Twenty illuminating essays published over the decades on literature’s elusive, prophetic interpretations of a changing American society.

In his title piece, Dickstein (Distinguished Professor of English/CUNY Graduate Center; Double Agent: The Critic and Society, 1992, etc.) explains that the “mirror in the roadway” reflects Stendhal’s metaphor in Le Rouge et le noir that a novel is like a mirror carried along a highway, sometimes reflecting the sky, sometimes the mud in the road—and consequently you can’t blame the puddle for the mire but “the road inspector who lets the water stagnate and the puddle form.” The novel has a social function, and Dickstein explores it, beginning with the early mythmakers of urban centers New York (Poe, Whitman, Dos Passos, Melville, James, Ellison) and “Second City” Chicago (Dreiser, Richard Wright, James T. Farrell, Bellow). In considering the rise of American Realism, he argues that Upton Sinclair’s The Jungle (1906) truly “changed the course of history,” not only by exposing the unconscionable practices of the meat-packing industry, but also by revealing perhaps for the first time the “inner humanity of those trapped by birth or occupation near the bottom of the social hierarchy.” Dickstein has a facile ability to convey the great swath of literary criticism in a most readable fashion, sans clunky jargon, such as in “Edmund Wilson: Three Phrases,” where he explores the reasons this notably prickly critic continues to engage contemporary readers. Dickstein offers a cogent argument for reevaluating the work of Fitzgerald (“The Authority of Failure”) as a writer whose “reverses” made him more introspective, as well as more interesting to read. Other authors Dickstein reevaluates, moving from realism to modernism, include Mary McCarthy, Kafka and Raymond Carver. Céline (thanks to a 1966 translation) receives credit for the explosion of American vernacular, while “The Complex Fate of the Jewish American Writer” is a most thoughtful essay on American identity.

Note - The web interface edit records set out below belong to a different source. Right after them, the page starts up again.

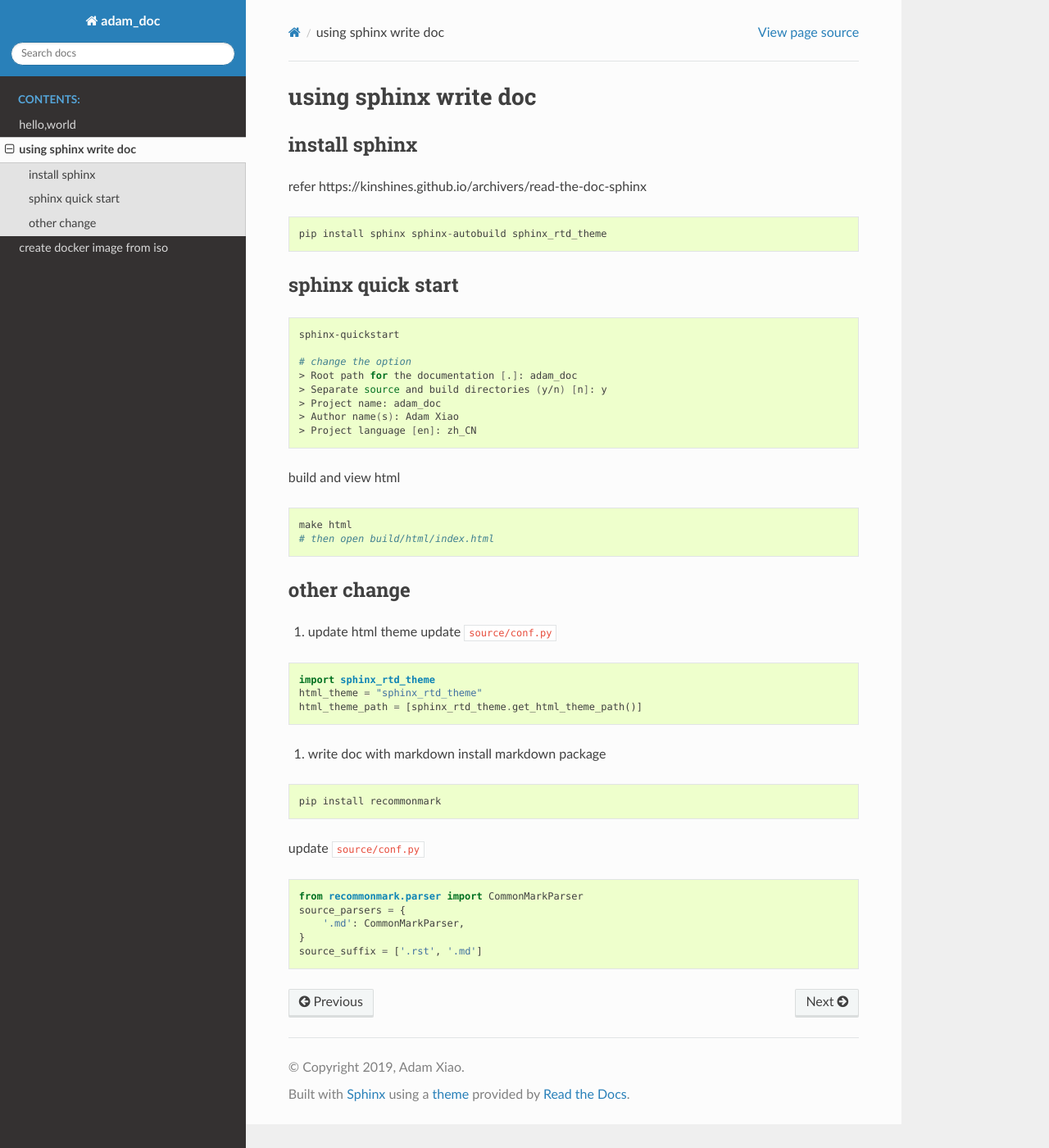
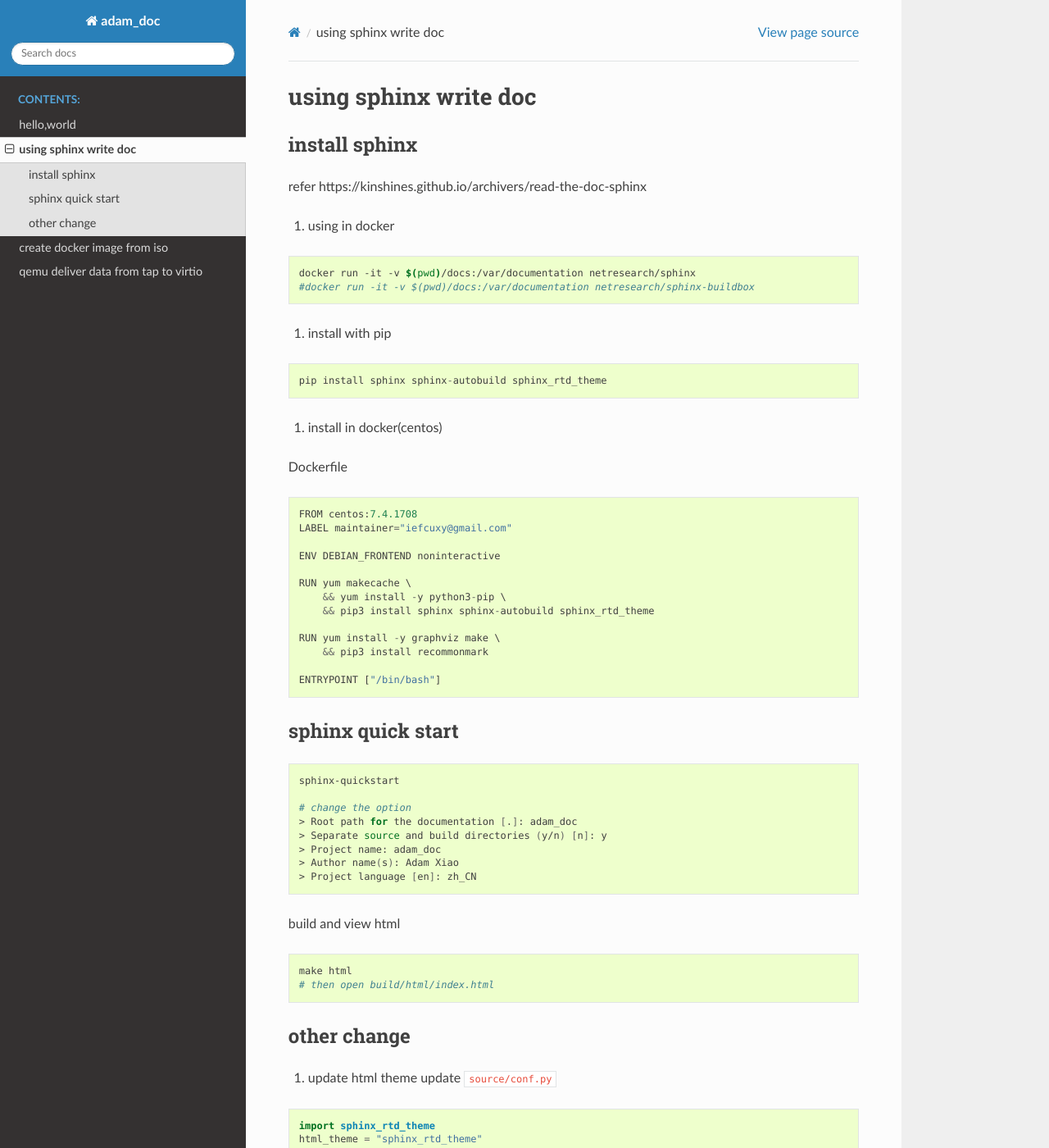
Before and after one commit to adamxiao/adam_doc, a Sphinx documentation site: the page built from source/sphinx_doc.md, in a window 1280 px wide and 1400 px high. Shown: the whole window at 82% size. Built offline with Sphinx 7.4.7 and the Read the Docs theme 2.0.0, drawn with Linux system fonts in a browser that asks for light colours.

Commit message:
add qemu doc with graphviz

````diff
--- a/source/conf.py
+++ b/source/conf.py
@@ -31,7 +31,9 @@
 # Add any Sphinx extension module names here, as strings. They can be
 # extensions coming with Sphinx (named 'sphinx.ext.*') or your custom
 # ones.
-extensions = []
+extensions = [
+    'sphinx.ext.graphviz'
+]
 
 # Add any paths that contain templates here, relative to this directory.
 templates_path = ['_templates']
--- a/source/index.rst
+++ b/source/index.rst
@@ -13,6 +13,7 @@
    hello
    sphinx_doc
    iso2docker
+   qemu/qemu_deliver_data
 
 
 
--- a/source/sphinx_doc.md
+++ b/source/sphinx_doc.md
@@ -4,8 +4,36 @@
 
 refer https://kinshines.github.io/archivers/read-the-doc-sphinx
 
+0. using in docker
+
+```bash
+docker run -it -v $(pwd)/docs:/var/documentation netresearch/sphinx
+#docker run -it -v $(pwd)/docs:/var/documentation netresearch/sphinx-buildbox
+```
+
+1. install with pip
+
 ```
 pip install sphinx sphinx-autobuild sphinx_rtd_theme
+```
+
+2. install in docker(centos)
+
+Dockerfile
+```
+FROM centos:7.4.1708
+LABEL maintainer="iefcuxy@gmail.com"
+
+ENV DEBIAN_FRONTEND noninteractive
+
+RUN yum makecache \
+    && yum install -y python3-pip \
+    && pip3 install sphinx sphinx-autobuild sphinx_rtd_theme
+
+RUN yum install -y graphviz make \
+    && pip3 install recommonmark
+
+ENTRYPOINT ["/bin/bash"]
 ```
 
 ## sphinx quick start
````
Also changed, not shown: source/qemu/qemu_deliver_data.rst (added, +26 -0 lines).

A fine, accessible collection worthy of Dickstein’s former CUNY mentor, Irving Howe.

Pub Date: June 1, 2005

ISBN: 0-691-11996-1

Page Count: 270

Publisher: Princeton Univ.

Review Posted Online: May 20, 2010

Kirkus Reviews Issue: Feb. 1, 2005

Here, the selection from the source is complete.